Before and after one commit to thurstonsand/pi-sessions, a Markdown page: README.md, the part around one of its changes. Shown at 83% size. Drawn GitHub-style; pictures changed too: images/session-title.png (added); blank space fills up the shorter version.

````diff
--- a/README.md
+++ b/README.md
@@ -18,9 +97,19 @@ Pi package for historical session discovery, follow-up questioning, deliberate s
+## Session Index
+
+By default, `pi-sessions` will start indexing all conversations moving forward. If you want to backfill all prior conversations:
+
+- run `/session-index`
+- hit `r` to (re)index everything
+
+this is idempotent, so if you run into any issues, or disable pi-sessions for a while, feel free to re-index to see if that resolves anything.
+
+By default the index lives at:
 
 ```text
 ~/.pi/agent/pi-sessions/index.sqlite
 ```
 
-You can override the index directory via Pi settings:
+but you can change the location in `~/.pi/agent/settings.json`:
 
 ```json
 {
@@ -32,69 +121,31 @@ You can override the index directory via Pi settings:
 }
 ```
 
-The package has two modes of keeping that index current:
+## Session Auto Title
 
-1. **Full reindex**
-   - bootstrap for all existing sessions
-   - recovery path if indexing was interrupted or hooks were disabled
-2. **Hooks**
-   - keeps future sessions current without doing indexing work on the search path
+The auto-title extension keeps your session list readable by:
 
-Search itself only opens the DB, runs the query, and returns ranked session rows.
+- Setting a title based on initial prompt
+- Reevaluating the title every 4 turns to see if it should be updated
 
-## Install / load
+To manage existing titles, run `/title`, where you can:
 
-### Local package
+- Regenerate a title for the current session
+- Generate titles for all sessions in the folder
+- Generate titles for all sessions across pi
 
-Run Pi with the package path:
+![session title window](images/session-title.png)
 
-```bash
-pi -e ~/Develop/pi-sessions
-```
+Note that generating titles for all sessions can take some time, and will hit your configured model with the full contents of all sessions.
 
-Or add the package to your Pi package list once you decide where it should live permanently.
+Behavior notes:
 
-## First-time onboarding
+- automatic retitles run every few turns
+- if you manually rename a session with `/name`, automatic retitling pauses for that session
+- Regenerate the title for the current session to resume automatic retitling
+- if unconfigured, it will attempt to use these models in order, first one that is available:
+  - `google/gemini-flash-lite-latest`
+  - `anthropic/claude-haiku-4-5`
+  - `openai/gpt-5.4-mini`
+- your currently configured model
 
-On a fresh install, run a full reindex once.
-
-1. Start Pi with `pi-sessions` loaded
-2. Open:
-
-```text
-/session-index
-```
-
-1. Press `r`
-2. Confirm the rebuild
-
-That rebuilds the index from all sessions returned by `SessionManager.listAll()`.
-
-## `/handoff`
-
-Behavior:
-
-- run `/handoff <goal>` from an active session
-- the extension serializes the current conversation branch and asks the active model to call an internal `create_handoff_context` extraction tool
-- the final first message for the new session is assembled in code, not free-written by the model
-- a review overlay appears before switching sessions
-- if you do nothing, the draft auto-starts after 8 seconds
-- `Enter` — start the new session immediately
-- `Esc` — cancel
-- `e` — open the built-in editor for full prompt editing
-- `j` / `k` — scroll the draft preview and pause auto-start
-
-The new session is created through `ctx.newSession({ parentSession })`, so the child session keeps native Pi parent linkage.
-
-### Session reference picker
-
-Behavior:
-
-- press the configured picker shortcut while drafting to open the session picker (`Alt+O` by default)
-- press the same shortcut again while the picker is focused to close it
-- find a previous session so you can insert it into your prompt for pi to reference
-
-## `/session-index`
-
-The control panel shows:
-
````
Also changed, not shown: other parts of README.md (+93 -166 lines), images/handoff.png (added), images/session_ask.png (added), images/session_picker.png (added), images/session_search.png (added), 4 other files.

● ● ● ●

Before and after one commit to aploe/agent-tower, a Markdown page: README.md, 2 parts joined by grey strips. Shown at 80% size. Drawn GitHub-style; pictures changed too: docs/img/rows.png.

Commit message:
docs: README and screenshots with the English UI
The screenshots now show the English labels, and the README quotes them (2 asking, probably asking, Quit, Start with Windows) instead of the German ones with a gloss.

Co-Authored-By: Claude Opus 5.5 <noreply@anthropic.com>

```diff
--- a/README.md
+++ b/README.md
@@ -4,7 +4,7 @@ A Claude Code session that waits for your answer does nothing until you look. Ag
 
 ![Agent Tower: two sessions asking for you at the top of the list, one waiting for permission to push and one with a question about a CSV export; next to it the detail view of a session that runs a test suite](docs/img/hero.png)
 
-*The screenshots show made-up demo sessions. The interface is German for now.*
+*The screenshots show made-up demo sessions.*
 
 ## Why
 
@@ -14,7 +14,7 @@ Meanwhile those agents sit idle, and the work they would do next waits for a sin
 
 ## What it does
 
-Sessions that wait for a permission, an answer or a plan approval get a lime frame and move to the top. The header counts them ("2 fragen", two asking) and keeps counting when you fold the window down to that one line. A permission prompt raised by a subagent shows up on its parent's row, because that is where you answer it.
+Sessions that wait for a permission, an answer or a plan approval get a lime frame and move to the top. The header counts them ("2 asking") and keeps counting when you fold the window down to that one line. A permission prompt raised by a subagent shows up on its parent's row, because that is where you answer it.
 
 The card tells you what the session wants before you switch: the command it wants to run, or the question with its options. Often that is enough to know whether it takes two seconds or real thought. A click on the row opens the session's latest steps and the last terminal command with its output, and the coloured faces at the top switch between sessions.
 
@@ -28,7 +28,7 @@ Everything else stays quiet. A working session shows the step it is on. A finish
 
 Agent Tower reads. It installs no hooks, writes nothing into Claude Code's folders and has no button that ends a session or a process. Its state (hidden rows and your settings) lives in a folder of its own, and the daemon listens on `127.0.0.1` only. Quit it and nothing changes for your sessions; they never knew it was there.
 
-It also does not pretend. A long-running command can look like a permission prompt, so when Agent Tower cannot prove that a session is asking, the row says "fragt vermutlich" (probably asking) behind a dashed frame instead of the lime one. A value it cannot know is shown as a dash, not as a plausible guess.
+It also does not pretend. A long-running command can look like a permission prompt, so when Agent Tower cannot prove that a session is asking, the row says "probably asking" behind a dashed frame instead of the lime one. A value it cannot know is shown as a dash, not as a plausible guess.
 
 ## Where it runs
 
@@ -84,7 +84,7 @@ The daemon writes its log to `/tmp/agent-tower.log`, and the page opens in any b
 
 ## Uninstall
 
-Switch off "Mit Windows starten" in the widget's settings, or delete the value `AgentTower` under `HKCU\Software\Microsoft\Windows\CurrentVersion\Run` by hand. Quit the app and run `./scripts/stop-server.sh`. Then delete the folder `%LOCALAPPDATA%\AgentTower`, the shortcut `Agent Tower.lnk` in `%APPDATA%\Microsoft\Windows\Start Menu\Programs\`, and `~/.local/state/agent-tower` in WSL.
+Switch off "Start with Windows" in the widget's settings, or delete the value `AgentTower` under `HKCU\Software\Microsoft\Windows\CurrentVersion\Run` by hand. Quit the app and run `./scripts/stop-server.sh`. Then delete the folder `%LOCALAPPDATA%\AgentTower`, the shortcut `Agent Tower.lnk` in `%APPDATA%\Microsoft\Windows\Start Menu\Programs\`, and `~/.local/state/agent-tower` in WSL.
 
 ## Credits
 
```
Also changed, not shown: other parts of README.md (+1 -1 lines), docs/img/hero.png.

● ● ● ●

### REQUIRED WORK
How many lines in the records above contain the word "CurrentVersion"? Answer with the number only.

### RESULT
2